> _Task to carry out_:
The answer is every line of the records that holds the word "padding", copied in full.

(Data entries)
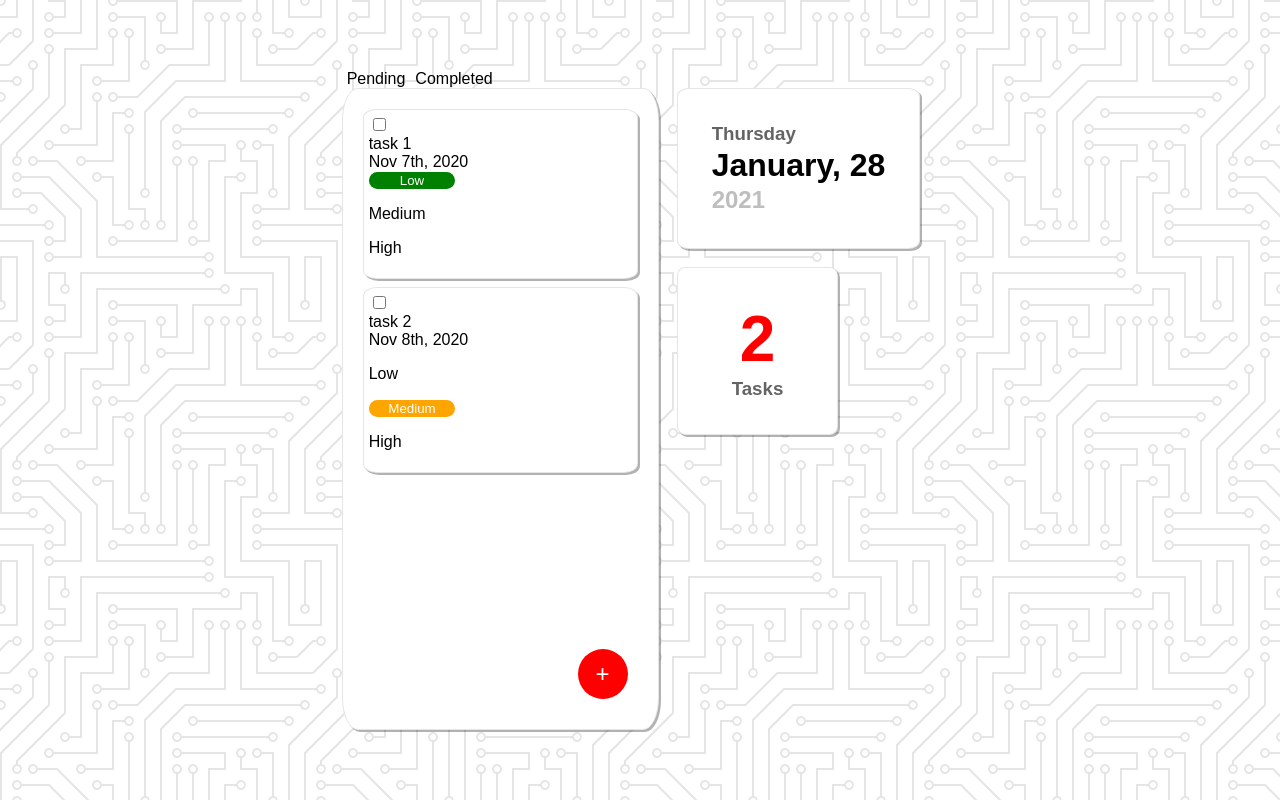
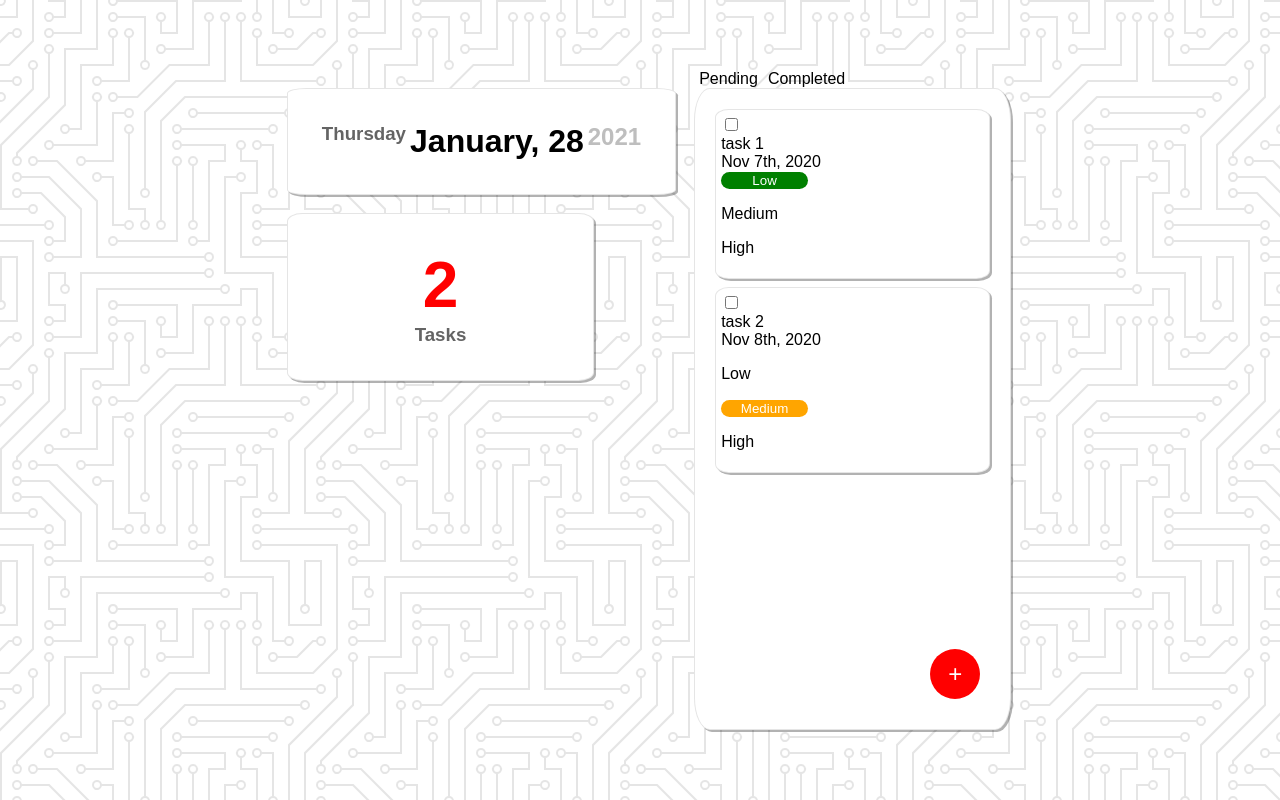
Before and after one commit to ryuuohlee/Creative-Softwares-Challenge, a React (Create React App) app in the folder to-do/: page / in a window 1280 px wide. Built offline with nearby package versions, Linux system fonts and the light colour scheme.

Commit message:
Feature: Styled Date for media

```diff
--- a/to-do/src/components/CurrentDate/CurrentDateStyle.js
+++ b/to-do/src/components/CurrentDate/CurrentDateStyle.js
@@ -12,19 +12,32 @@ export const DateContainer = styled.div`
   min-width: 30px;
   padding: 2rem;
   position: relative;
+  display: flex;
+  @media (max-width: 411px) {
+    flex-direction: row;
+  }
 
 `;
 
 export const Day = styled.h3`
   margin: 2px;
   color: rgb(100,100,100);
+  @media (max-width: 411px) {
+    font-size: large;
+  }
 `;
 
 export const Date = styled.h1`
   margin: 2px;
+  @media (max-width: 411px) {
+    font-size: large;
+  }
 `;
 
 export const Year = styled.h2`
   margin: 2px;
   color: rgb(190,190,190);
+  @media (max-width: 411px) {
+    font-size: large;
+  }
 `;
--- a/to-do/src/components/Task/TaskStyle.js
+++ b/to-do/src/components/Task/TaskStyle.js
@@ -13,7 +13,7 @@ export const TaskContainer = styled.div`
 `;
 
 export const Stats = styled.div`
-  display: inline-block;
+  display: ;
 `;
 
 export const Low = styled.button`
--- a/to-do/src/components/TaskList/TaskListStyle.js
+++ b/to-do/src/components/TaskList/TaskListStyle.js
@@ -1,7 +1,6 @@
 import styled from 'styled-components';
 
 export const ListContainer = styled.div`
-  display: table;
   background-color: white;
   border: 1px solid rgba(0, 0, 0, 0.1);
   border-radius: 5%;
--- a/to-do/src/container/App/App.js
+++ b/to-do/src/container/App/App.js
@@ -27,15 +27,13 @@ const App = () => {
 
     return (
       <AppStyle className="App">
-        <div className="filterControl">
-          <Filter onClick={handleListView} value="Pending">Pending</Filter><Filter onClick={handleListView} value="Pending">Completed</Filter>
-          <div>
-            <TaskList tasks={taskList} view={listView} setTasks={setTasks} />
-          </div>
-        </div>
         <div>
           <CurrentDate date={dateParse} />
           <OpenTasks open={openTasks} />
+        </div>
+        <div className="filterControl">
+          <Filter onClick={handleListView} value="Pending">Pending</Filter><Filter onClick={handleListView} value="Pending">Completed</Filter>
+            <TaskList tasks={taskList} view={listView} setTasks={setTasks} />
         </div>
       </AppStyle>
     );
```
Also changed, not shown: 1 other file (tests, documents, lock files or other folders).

---

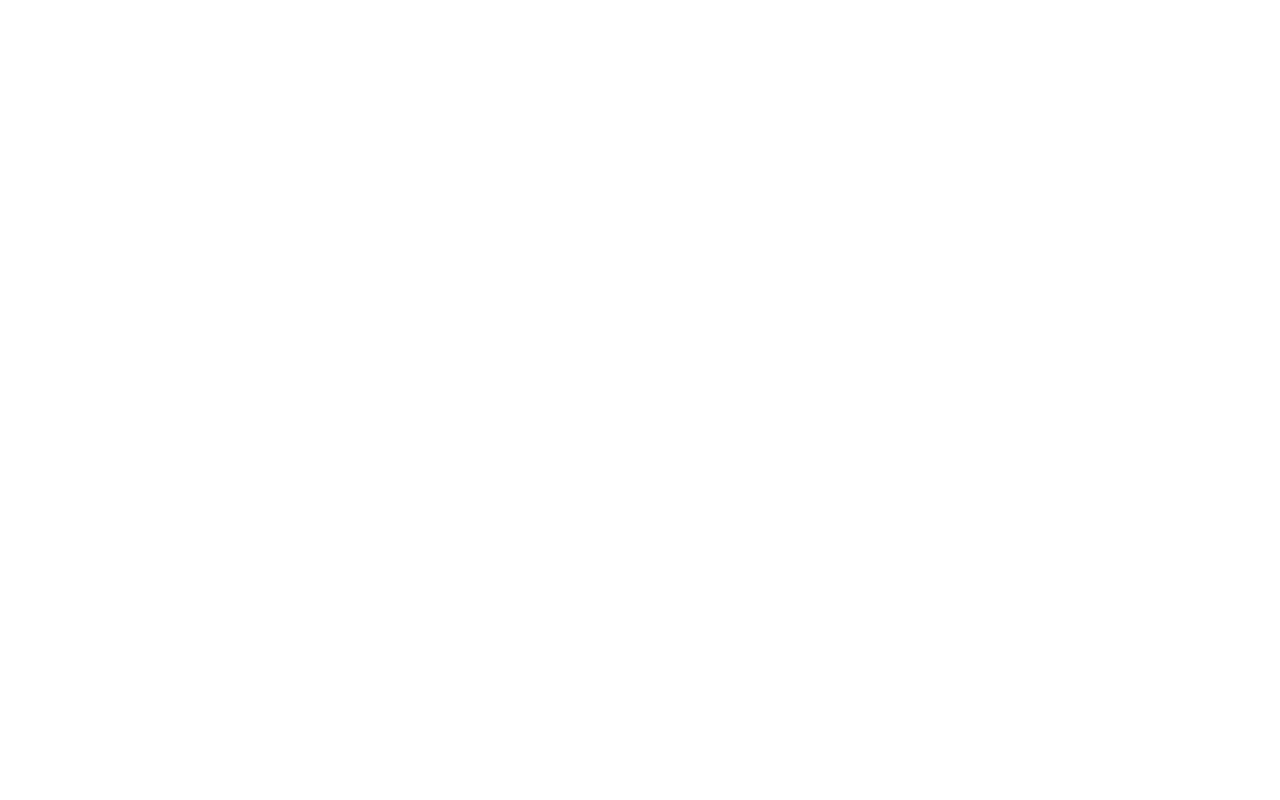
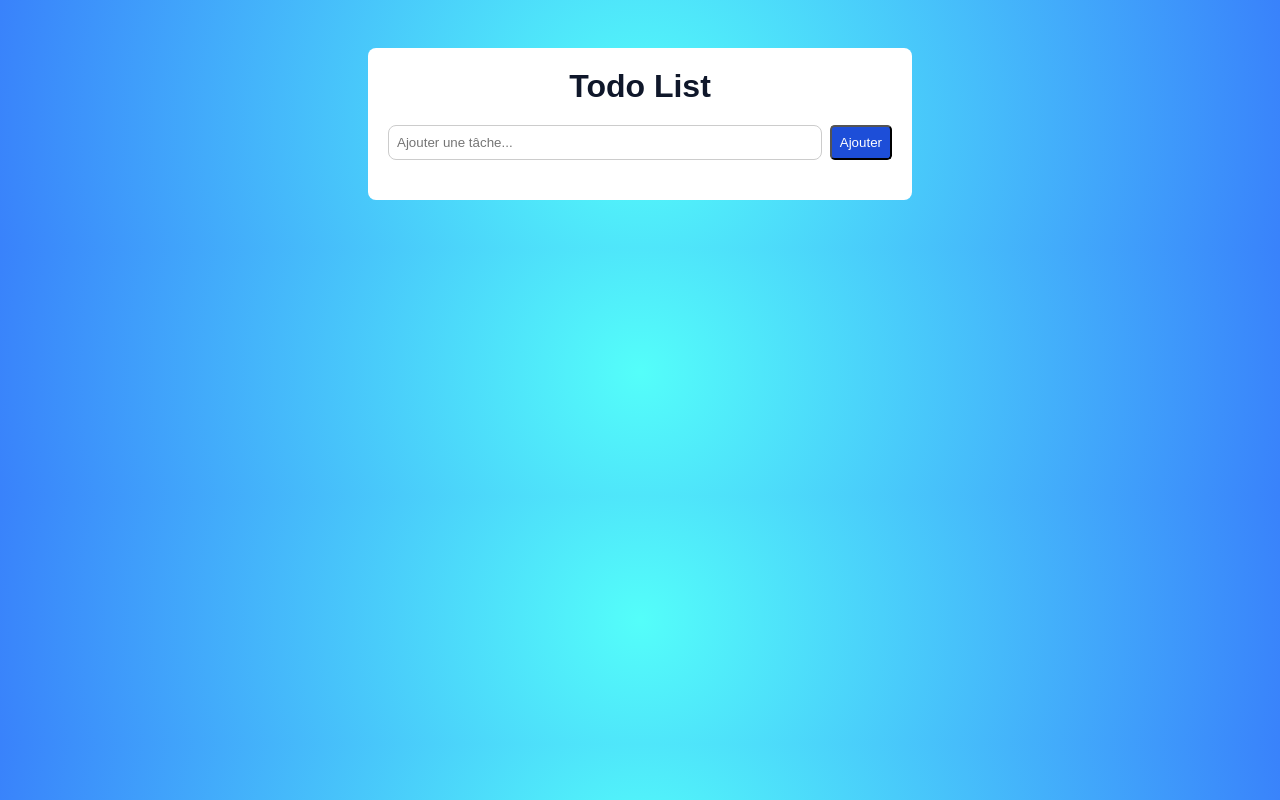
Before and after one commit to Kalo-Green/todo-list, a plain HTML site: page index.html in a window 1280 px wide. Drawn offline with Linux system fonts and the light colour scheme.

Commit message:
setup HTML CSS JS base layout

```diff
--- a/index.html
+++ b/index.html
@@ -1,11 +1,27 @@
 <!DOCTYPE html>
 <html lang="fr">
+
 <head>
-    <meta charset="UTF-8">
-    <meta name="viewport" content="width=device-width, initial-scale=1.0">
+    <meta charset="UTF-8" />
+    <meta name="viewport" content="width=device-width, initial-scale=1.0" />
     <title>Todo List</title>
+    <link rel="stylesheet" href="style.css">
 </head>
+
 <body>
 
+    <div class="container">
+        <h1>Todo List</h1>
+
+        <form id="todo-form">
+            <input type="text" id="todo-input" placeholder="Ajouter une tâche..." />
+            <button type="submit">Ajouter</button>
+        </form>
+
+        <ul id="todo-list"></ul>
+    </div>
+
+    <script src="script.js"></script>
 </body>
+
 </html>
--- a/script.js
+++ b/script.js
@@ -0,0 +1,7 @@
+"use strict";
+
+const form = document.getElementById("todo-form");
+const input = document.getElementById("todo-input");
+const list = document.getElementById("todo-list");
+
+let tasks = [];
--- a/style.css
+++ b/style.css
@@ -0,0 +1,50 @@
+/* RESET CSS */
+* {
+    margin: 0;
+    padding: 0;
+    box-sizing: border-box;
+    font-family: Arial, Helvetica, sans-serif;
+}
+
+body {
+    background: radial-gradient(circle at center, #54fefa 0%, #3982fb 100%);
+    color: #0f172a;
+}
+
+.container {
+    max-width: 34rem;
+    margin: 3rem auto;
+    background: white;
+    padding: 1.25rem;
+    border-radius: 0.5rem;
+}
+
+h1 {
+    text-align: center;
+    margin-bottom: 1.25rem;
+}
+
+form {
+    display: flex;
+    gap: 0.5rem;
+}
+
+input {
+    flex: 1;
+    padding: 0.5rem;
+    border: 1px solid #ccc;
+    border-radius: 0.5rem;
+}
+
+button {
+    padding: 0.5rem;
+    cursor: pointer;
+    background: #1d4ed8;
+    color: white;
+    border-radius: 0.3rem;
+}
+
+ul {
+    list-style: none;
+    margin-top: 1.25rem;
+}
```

> _Output below_:
   padding: 2rem;
+    padding: 0;
+    padding: 1.25rem;
+    padding: 0.5rem;
+    padding: 0.5rem;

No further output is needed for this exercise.